  • The Senate is the upper house of the Australian Parliament and consists of 76 seats. Twelve senators are elected to represent each state, while two senators are elected to serve each territory. State-elected senators serve six-year terms under a system of rotation where half of seats are up for re-election every three years, while territory-elected senatorial seats are non-rotational and appear on the ballot at the end of every three-year electoral cycle. Candidates in this system are elected by a preferential proportional voting system in which voters have a choice between “above-the-line” or “below-the-line” voting. The former requires that voters number at least six boxes from one to six for their chosen party or groups, while the latter requires voters to number at least twelve boxes from one to twelve for their chosen individual candidates. Senators running at the state level must gain a quota of first and later preferences that meets or exceeds 14.3 percent of the vote, while senators running at the territorial level must win 33.3 percent of the vote. [1]
  • The House of Representatives is the lower house of the Australian Parliament and consists of 151 members who are elected using a system of preferential voting across single-member districts. In this electoral system, voters are required to numerically rank their preferences for every candidate listed on the ballot.
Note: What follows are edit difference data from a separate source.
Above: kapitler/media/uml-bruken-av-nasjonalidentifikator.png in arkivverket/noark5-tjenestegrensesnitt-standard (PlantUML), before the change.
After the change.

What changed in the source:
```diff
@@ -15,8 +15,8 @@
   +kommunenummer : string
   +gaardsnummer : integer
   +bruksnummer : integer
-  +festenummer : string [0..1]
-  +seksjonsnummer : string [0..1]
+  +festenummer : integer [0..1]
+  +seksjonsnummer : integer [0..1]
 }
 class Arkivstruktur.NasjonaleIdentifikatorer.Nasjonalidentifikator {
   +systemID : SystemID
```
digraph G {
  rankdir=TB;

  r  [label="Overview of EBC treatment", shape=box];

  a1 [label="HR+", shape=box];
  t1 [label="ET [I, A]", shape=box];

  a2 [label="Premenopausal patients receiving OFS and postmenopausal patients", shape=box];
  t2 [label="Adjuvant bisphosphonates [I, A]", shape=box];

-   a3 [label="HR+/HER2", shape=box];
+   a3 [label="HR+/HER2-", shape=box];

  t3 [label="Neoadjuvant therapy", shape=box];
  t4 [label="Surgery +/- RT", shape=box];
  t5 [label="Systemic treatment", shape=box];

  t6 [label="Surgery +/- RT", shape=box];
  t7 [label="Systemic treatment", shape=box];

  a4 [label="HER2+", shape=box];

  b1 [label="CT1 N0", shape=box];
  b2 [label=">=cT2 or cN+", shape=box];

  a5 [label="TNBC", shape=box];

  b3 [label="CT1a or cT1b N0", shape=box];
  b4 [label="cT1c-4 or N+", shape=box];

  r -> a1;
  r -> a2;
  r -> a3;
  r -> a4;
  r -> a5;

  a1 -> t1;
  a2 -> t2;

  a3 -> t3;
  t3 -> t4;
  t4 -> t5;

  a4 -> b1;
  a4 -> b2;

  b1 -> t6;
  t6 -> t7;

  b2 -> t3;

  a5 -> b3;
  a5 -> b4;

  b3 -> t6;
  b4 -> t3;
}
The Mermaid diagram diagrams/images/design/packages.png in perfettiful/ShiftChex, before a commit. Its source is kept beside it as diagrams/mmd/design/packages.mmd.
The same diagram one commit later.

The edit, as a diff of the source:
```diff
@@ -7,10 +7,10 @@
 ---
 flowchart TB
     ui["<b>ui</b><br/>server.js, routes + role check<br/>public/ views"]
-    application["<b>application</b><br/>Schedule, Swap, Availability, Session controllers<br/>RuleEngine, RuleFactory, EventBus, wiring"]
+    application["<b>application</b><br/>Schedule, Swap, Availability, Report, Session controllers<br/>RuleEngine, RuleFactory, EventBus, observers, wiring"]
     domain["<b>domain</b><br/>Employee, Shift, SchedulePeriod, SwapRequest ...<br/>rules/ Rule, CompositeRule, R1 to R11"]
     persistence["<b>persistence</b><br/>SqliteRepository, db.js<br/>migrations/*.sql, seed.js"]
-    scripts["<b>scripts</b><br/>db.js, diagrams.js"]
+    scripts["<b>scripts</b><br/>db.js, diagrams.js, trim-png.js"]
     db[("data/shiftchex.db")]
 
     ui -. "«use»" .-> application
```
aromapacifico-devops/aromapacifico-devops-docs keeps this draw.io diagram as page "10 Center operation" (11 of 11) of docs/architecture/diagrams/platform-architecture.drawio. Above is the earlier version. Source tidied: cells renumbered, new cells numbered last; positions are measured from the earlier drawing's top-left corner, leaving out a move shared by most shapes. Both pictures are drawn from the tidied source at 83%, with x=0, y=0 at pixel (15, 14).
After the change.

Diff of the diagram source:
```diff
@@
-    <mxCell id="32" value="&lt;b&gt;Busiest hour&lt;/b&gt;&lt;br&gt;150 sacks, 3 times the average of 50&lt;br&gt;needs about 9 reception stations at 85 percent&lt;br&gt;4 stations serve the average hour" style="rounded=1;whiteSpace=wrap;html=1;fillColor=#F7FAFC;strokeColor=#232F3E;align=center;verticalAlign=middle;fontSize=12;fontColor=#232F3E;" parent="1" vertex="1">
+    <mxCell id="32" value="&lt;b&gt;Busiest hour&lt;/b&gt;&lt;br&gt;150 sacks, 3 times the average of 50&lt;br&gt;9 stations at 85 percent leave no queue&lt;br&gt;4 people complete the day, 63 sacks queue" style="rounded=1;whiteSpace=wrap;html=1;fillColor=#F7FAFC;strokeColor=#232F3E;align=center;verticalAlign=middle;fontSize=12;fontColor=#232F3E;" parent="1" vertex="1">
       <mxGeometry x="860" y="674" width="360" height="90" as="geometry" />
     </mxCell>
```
The candidate who receives an absolute majority of first preference votes wins the electoral contest. In instances where this does not occur, the candidate that receives the lowest aggregate ranking is excluded from the second round of voting, and their votes are redistributed based on second preferences. This process of vote redistribution continues until a candidate receives an absolute majority. Successful candidates are elected to serve three-year terms. [2]
  • The Prime Minister is chosen in a vote by the members of the Australian Government, or the party or coalition of parties with the support of the majority of the parliamentarians elected to the House of Representatives. The Prime Minister is limited to serving two four-year terms. [3]

Last Election: 

  • The previous parliamentary elections were held on 18 May 2019. 

Main Parties in this Election: 

  • Coalition: The Liberal-National Coalition 
    • Leader: Prime Minister Scott MORRISON  
    • Seats won in last election: 35 
  • Party: Australian Labor Party 
    • Leader: Anthony ALBANESE
    • Seats won in last election: 26 
  • Party: The Greens 
    • Leader: Richard DI NATALE 
    • Seats won in last election: 9 
  • Party: One Nation 
    • Leader: Pauline HANSON 
    • Seats won in last election: 2 

Population and Registered Voters: 

  • Population: 25,750,198 (September 2021 est.) [4]
  • Registered Voters: 17,228,900 (April 2022 est.) [5]

Gender Data: 

  • Female Population: 12,960,329 (June 2020 est.) [6]
  • Is Australia a signatory to CEDAW: Yes (signed 17 July 1980) [7]
  • Has Australia ratified CEDAW:  Yes (ratified 28 July 1983) [8]
  • Gender Quota: There are no legislated gender quotas in Australia. The Labor Party is the only major Australian political party to implement voluntary quotas at the federal level, where both sexes must make up at least 40 percent of candidates on party electoral lists. [9]
  • Female candidates in this election: 648 out of 1624 (Senate and House of Representatives) [10]
  • Number of Female Legislators: 40 out of 75 [11]
  • Human Development Index (HDI) Position: Rank 8 at 0.944 (2020) [12]
  • Social Institutions and Gender Index (SIGI) Categorization: Very low [13]